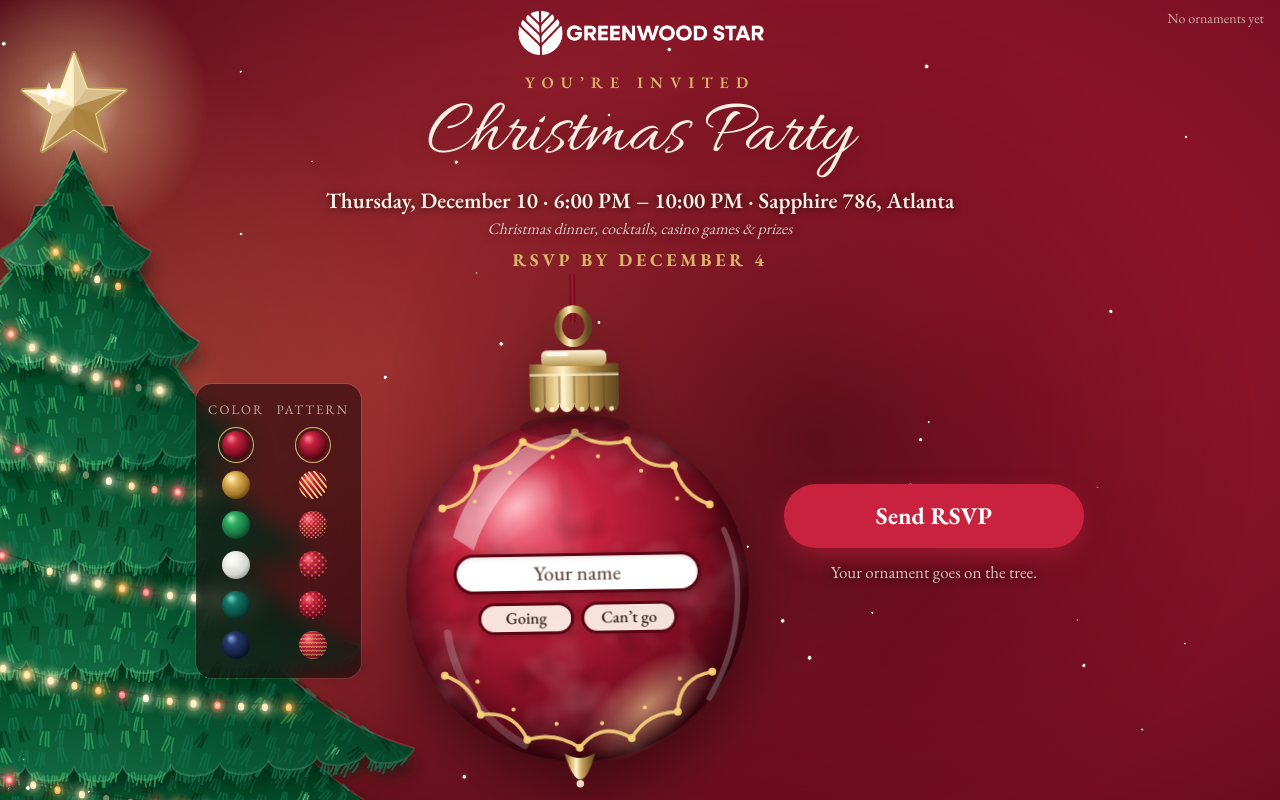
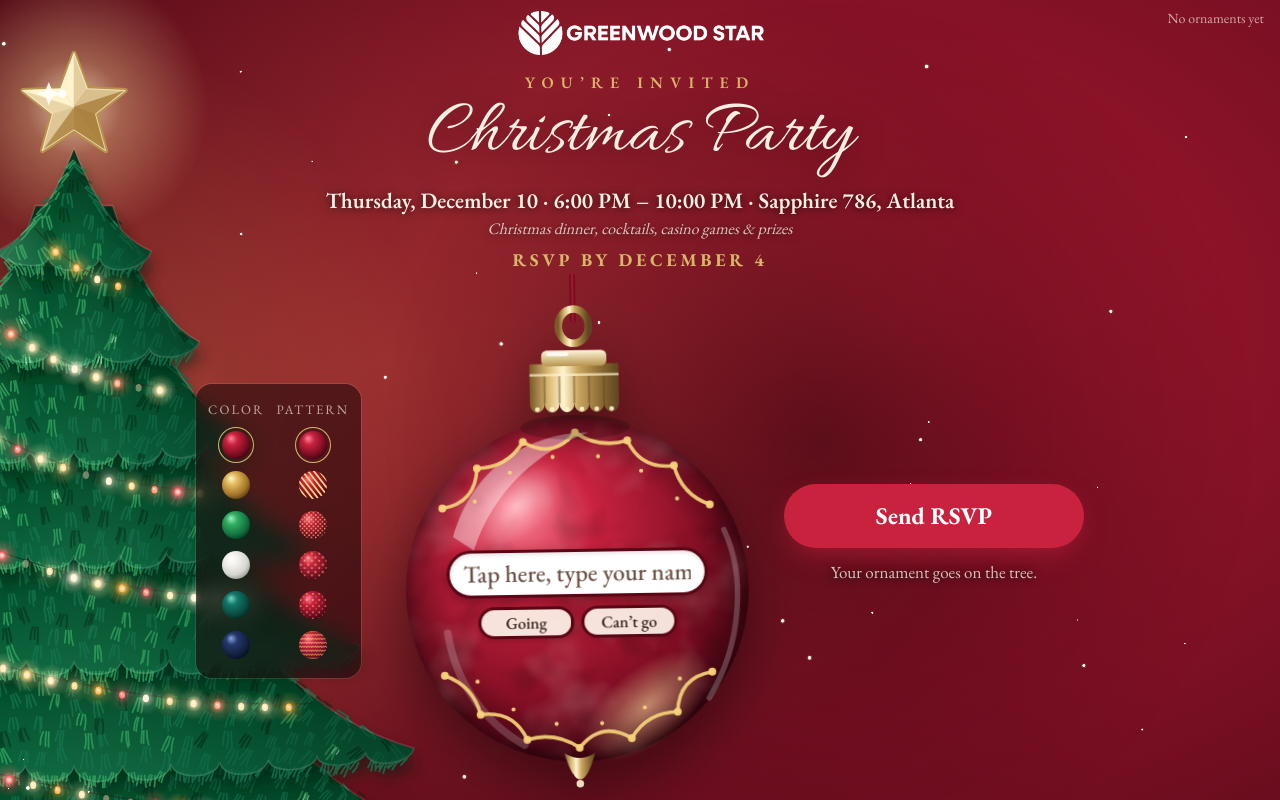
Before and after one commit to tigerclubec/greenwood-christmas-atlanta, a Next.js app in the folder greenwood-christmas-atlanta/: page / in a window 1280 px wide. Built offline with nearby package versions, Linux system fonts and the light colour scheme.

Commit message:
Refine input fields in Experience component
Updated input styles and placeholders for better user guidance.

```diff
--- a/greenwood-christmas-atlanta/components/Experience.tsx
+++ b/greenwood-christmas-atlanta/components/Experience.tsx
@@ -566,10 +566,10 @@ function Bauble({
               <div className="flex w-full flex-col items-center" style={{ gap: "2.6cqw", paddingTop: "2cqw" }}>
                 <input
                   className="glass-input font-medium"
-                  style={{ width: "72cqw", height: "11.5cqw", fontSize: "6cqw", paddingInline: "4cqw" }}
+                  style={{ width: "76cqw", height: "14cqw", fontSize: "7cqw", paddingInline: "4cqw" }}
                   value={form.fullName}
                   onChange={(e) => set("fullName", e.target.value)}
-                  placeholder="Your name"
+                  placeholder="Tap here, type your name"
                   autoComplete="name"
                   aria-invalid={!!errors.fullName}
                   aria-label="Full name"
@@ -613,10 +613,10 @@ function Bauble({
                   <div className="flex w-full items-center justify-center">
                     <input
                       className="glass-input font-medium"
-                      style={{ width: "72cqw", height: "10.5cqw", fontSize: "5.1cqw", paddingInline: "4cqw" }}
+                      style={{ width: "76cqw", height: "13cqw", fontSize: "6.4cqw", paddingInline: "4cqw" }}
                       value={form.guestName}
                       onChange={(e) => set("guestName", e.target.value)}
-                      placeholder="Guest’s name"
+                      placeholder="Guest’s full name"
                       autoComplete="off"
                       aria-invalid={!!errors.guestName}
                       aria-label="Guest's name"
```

###

Required action ▸ Filter the records down to the lines that contain the string "input", and copy those lines.

Response area ▸
Refine input fields in Experience component
Updated input styles and placeholders for better user guidance.
                 <input
                   className="glass-input font-medium"
                     <input
                       className="glass-input font-medium"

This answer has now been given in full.